Exercise prompt —
Repeat the listing that follows without a single change.

Supplied data —
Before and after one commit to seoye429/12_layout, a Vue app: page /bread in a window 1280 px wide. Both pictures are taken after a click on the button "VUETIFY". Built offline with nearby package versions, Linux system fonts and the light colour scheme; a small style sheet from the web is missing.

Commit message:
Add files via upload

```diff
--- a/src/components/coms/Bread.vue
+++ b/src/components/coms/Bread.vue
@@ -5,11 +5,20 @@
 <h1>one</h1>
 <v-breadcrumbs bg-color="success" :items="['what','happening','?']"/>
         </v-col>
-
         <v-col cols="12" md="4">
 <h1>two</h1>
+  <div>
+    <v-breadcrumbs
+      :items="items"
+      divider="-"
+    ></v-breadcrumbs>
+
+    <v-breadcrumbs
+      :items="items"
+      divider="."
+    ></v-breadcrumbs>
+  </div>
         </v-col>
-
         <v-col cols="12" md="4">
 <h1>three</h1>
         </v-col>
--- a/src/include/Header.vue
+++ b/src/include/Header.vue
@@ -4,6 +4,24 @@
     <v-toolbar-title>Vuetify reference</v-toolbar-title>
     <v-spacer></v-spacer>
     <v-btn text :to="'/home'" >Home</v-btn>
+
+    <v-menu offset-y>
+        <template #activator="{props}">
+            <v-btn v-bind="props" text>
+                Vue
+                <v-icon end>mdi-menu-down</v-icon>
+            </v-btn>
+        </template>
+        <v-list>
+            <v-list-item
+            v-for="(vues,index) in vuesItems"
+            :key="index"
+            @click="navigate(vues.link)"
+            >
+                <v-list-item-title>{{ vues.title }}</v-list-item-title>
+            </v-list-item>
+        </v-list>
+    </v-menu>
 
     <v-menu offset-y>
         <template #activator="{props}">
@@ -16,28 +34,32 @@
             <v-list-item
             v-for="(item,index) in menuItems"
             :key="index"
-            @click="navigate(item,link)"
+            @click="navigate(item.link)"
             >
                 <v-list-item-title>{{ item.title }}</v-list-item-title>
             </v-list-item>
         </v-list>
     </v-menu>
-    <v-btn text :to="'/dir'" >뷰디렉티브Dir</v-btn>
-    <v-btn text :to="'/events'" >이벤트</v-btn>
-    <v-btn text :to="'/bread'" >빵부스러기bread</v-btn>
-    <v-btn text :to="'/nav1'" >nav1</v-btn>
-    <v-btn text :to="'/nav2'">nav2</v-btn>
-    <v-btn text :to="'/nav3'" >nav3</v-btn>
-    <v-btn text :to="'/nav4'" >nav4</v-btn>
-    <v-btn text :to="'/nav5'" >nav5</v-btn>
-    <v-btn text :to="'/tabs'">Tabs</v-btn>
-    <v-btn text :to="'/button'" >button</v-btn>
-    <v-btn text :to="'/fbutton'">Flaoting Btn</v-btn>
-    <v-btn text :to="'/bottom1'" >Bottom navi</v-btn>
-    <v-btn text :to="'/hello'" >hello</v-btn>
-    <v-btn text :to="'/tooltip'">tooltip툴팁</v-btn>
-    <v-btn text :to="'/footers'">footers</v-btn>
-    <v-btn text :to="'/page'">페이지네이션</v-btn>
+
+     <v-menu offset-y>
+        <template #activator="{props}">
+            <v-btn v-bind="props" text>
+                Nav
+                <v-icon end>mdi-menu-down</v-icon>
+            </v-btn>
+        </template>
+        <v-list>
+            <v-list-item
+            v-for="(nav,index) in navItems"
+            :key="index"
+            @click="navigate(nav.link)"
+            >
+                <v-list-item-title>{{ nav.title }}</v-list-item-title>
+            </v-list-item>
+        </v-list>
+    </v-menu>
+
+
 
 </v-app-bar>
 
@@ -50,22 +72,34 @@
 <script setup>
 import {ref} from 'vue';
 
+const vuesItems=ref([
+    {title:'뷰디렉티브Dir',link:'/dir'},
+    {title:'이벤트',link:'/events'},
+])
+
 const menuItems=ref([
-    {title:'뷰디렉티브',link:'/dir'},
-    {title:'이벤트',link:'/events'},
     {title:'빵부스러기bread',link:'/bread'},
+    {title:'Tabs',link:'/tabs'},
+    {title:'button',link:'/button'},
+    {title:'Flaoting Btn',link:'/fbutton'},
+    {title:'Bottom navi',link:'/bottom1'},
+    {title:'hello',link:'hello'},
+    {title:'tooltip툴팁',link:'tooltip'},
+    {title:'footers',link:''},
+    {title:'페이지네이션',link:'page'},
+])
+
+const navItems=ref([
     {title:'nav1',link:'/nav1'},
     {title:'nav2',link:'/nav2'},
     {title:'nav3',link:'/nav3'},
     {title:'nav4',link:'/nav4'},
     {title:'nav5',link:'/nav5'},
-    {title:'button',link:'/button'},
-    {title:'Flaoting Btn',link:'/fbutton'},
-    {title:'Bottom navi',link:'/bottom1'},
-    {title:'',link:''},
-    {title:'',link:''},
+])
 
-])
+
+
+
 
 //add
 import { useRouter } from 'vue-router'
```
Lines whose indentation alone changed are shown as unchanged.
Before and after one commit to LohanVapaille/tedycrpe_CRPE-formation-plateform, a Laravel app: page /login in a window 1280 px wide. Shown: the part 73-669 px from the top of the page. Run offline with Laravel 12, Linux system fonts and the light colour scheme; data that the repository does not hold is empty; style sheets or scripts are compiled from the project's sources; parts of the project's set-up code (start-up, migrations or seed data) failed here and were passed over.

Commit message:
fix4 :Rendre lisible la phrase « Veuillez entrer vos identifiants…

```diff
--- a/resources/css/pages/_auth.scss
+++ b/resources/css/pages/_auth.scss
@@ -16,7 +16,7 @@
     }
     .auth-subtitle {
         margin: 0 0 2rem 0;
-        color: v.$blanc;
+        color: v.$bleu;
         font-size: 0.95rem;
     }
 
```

Result —
Before and after one commit to seoye429/12_layout, a Vue app: page /bread in a window 1280 px wide. Both pictures are taken after a click on the button "VUETIFY". Built offline with nearby package versions, Linux system fonts and the light colour scheme; a small style sheet from the web is missing.

Commit message:
Add files via upload

```diff
--- a/src/components/coms/Bread.vue
+++ b/src/components/coms/Bread.vue
@@ -5,11 +5,20 @@
 <h1>one</h1>
 <v-breadcrumbs bg-color="success" :items="['what','happening','?']"/>
         </v-col>
-
         <v-col cols="12" md="4">
 <h1>two</h1>
+  <div>
+    <v-breadcrumbs
+      :items="items"
+      divider="-"
+    ></v-breadcrumbs>
+
+    <v-breadcrumbs
+      :items="items"
+      divider="."
+    ></v-breadcrumbs>
+  </div>
         </v-col>
-
         <v-col cols="12" md="4">
 <h1>three</h1>
         </v-col>
--- a/src/include/Header.vue
+++ b/src/include/Header.vue
@@ -4,6 +4,24 @@
     <v-toolbar-title>Vuetify reference</v-toolbar-title>
     <v-spacer></v-spacer>
     <v-btn text :to="'/home'" >Home</v-btn>
+
+    <v-menu offset-y>
+        <template #activator="{props}">
+            <v-btn v-bind="props" text>
+                Vue
+                <v-icon end>mdi-menu-down</v-icon>
+            </v-btn>
+        </template>
+        <v-list>
+            <v-list-item
+            v-for="(vues,index) in vuesItems"
+            :key="index"
+            @click="navigate(vues.link)"
+            >
+                <v-list-item-title>{{ vues.title }}</v-list-item-title>
+            </v-list-item>
+        </v-list>
+    </v-menu>
 
     <v-menu offset-y>
         <template #activator="{props}">
@@ -16,28 +34,32 @@
             <v-list-item
             v-for="(item,index) in menuItems"
             :key="index"
-            @click="navigate(item,link)"
+            @click="navigate(item.link)"
             >
                 <v-list-item-title>{{ item.title }}</v-list-item-title>
             </v-list-item>
         </v-list>
     </v-menu>
-    <v-btn text :to="'/dir'" >뷰디렉티브Dir</v-btn>
-    <v-btn text :to="'/events'" >이벤트</v-btn>
-    <v-btn text :to="'/bread'" >빵부스러기bread</v-btn>
-    <v-btn text :to="'/nav1'" >nav1</v-btn>
-    <v-btn text :to="'/nav2'">nav2</v-btn>
-    <v-btn text :to="'/nav3'" >nav3</v-btn>
-    <v-btn text :to="'/nav4'" >nav4</v-btn>
-    <v-btn text :to="'/nav5'" >nav5</v-btn>
-    <v-btn text :to="'/tabs'">Tabs</v-btn>
-    <v-btn text :to="'/button'" >button</v-btn>
-    <v-btn text :to="'/fbutton'">Flaoting Btn</v-btn>
-    <v-btn text :to="'/bottom1'" >Bottom navi</v-btn>
-    <v-btn text :to="'/hello'" >hello</v-btn>
-    <v-btn text :to="'/tooltip'">tooltip툴팁</v-btn>
-    <v-btn text :to="'/footers'">footers</v-btn>
-    <v-btn text :to="'/page'">페이지네이션</v-btn>
+
+     <v-menu offset-y>
+        <template #activator="{props}">
+            <v-btn v-bind="props" text>
+                Nav
+                <v-icon end>mdi-menu-down</v-icon>
+            </v-btn>
+        </template>
+        <v-list>
+            <v-list-item
+            v-for="(nav,index) in navItems"
+            :key="index"
+            @click="navigate(nav.link)"
+            >
+                <v-list-item-title>{{ nav.title }}</v-list-item-title>
+            </v-list-item>
+        </v-list>
+    </v-menu>
+
+
 
 </v-app-bar>
 
@@ -50,22 +72,34 @@
 <script setup>
 import {ref} from 'vue';
 
+const vuesItems=ref([
+    {title:'뷰디렉티브Dir',link:'/dir'},
+    {title:'이벤트',link:'/events'},
+])
+
 const menuItems=ref([
-    {title:'뷰디렉티브',link:'/dir'},
-    {title:'이벤트',link:'/events'},
     {title:'빵부스러기bread',link:'/bread'},
+    {title:'Tabs',link:'/tabs'},
+    {title:'button',link:'/button'},
+    {title:'Flaoting Btn',link:'/fbutton'},
+    {title:'Bottom navi',link:'/bottom1'},
+    {title:'hello',link:'hello'},
+    {title:'tooltip툴팁',link:'tooltip'},
+    {title:'footers',link:''},
+    {title:'페이지네이션',link:'page'},
+])
+
+const navItems=ref([
     {title:'nav1',link:'/nav1'},
     {title:'nav2',link:'/nav2'},
     {title:'nav3',link:'/nav3'},
     {title:'nav4',link:'/nav4'},
     {title:'nav5',link:'/nav5'},
-    {title:'button',link:'/button'},
-    {title:'Flaoting Btn',link:'/fbutton'},
-    {title:'Bottom navi',link:'/bottom1'},
-    {title:'',link:''},
-    {title:'',link:''},
+])
 
-])
+
+
+
 
 //add
 import { useRouter } from 'vue-router'
```
Lines whose indentation alone changed are shown as unchanged.
Before and after one commit to LohanVapaille/tedycrpe_CRPE-formation-plateform, a Laravel app: page /login in a window 1280 px wide. Shown: the part 73-669 px from the top of the page. Run offline with Laravel 12, Linux system fonts and the light colour scheme; data that the repository does not hold is empty; style sheets or scripts are compiled from the project's sources; parts of the project's set-up code (start-up, migrations or seed data) failed here and were passed over.

Commit message:
fix4 :Rendre lisible la phrase « Veuillez entrer vos identifiants…

```diff
--- a/resources/css/pages/_auth.scss
+++ b/resources/css/pages/_auth.scss
@@ -16,7 +16,7 @@
     }
     .auth-subtitle {
         margin: 0 0 2rem 0;
-        color: v.$blanc;
+        color: v.$bleu;
         font-size: 0.95rem;
     }
 
```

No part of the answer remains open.